Records for this task: Begin

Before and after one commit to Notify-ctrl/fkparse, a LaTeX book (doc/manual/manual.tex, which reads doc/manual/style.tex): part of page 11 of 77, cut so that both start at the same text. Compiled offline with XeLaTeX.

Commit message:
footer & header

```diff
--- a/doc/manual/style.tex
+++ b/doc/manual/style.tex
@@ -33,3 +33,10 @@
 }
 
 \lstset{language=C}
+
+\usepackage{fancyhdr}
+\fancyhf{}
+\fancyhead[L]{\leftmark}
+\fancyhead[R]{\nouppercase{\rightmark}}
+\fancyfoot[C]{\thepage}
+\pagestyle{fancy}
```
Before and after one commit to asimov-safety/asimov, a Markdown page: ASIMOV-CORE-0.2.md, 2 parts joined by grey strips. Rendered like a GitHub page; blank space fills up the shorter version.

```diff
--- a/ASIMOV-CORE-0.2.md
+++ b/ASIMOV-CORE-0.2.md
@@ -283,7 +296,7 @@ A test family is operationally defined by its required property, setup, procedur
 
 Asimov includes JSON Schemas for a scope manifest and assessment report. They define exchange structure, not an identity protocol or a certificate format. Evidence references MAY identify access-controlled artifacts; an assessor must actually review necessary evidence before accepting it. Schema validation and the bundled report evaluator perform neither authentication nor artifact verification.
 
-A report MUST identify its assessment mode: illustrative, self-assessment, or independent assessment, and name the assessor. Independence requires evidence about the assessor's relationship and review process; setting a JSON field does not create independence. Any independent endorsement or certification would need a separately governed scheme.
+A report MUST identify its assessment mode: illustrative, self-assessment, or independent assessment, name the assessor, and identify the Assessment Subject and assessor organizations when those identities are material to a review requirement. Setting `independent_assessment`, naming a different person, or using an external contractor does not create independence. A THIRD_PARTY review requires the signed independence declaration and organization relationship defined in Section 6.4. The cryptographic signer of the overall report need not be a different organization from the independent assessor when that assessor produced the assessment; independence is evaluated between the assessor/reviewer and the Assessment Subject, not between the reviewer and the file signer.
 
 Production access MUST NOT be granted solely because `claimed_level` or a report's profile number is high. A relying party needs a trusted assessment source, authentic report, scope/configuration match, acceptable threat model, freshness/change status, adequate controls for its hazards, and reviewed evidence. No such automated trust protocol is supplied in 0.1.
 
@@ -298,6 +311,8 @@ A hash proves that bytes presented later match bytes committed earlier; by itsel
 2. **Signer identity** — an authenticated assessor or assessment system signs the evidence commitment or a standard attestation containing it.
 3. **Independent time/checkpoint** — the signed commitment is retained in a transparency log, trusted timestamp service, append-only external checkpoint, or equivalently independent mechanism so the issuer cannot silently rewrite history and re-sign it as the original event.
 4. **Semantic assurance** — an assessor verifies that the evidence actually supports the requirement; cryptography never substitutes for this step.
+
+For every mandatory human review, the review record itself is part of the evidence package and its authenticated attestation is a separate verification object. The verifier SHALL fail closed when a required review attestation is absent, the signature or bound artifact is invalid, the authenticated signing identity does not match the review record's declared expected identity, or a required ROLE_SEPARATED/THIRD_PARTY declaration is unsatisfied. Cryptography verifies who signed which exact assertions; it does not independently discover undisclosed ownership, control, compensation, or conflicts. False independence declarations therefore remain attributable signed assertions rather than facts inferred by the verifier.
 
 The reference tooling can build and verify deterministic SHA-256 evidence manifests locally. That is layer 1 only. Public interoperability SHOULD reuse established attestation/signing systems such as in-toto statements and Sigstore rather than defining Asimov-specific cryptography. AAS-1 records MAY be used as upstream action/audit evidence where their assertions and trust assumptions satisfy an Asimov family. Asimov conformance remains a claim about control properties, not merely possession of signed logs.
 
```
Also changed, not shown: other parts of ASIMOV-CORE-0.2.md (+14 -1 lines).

Records for this task: End

Write out each record again, keeping every word as it is.

Before and after one commit to Notify-ctrl/fkparse, a LaTeX book (doc/manual/manual.tex, which reads doc/manual/style.tex): part of page 11 of 77, cut so that both start at the same text. Compiled offline with XeLaTeX.

Commit message:
footer & header

```diff
--- a/doc/manual/style.tex
+++ b/doc/manual/style.tex
@@ -33,3 +33,10 @@
 }
 
 \lstset{language=C}
+
+\usepackage{fancyhdr}
+\fancyhf{}
+\fancyhead[L]{\leftmark}
+\fancyhead[R]{\nouppercase{\rightmark}}
+\fancyfoot[C]{\thepage}
+\pagestyle{fancy}
```
Before and after one commit to asimov-safety/asimov, a Markdown page: ASIMOV-CORE-0.2.md, 2 parts joined by grey strips. Rendered like a GitHub page; blank space fills up the shorter version.

```diff
--- a/ASIMOV-CORE-0.2.md
+++ b/ASIMOV-CORE-0.2.md
@@ -283,7 +296,7 @@ A test family is operationally defined by its required property, setup, procedur
 
 Asimov includes JSON Schemas for a scope manifest and assessment report. They define exchange structure, not an identity protocol or a certificate format. Evidence references MAY identify access-controlled artifacts; an assessor must actually review necessary evidence before accepting it. Schema validation and the bundled report evaluator perform neither authentication nor artifact verification.
 
-A report MUST identify its assessment mode: illustrative, self-assessment, or independent assessment, and name the assessor. Independence requires evidence about the assessor's relationship and review process; setting a JSON field does not create independence. Any independent endorsement or certification would need a separately governed scheme.
+A report MUST identify its assessment mode: illustrative, self-assessment, or independent assessment, name the assessor, and identify the Assessment Subject and assessor organizations when those identities are material to a review requirement. Setting `independent_assessment`, naming a different person, or using an external contractor does not create independence. A THIRD_PARTY review requires the signed independence declaration and organization relationship defined in Section 6.4. The cryptographic signer of the overall report need not be a different organization from the independent assessor when that assessor produced the assessment; independence is evaluated between the assessor/reviewer and the Assessment Subject, not between the reviewer and the file signer.
 
 Production access MUST NOT be granted solely because `claimed_level` or a report's profile number is high. A relying party needs a trusted assessment source, authentic report, scope/configuration match, acceptable threat model, freshness/change status, adequate controls for its hazards, and reviewed evidence. No such automated trust protocol is supplied in 0.1.
 
@@ -298,6 +311,8 @@ A hash proves that bytes presented later match bytes committed earlier; by itsel
 2. **Signer identity** — an authenticated assessor or assessment system signs the evidence commitment or a standard attestation containing it.
 3. **Independent time/checkpoint** — the signed commitment is retained in a transparency log, trusted timestamp service, append-only external checkpoint, or equivalently independent mechanism so the issuer cannot silently rewrite history and re-sign it as the original event.
 4. **Semantic assurance** — an assessor verifies that the evidence actually supports the requirement; cryptography never substitutes for this step.
+
+For every mandatory human review, the review record itself is part of the evidence package and its authenticated attestation is a separate verification object. The verifier SHALL fail closed when a required review attestation is absent, the signature or bound artifact is invalid, the authenticated signing identity does not match the review record's declared expected identity, or a required ROLE_SEPARATED/THIRD_PARTY declaration is unsatisfied. Cryptography verifies who signed which exact assertions; it does not independently discover undisclosed ownership, control, compensation, or conflicts. False independence declarations therefore remain attributable signed assertions rather than facts inferred by the verifier.
 
 The reference tooling can build and verify deterministic SHA-256 evidence manifests locally. That is layer 1 only. Public interoperability SHOULD reuse established attestation/signing systems such as in-toto statements and Sigstore rather than defining Asimov-specific cryptography. AAS-1 records MAY be used as upstream action/audit evidence where their assertions and trust assumptions satisfy an Asimov family. Asimov conformance remains a claim about control properties, not merely possession of signed logs.
 
```
Also changed, not shown: other parts of ASIMOV-CORE-0.2.md (+14 -1 lines).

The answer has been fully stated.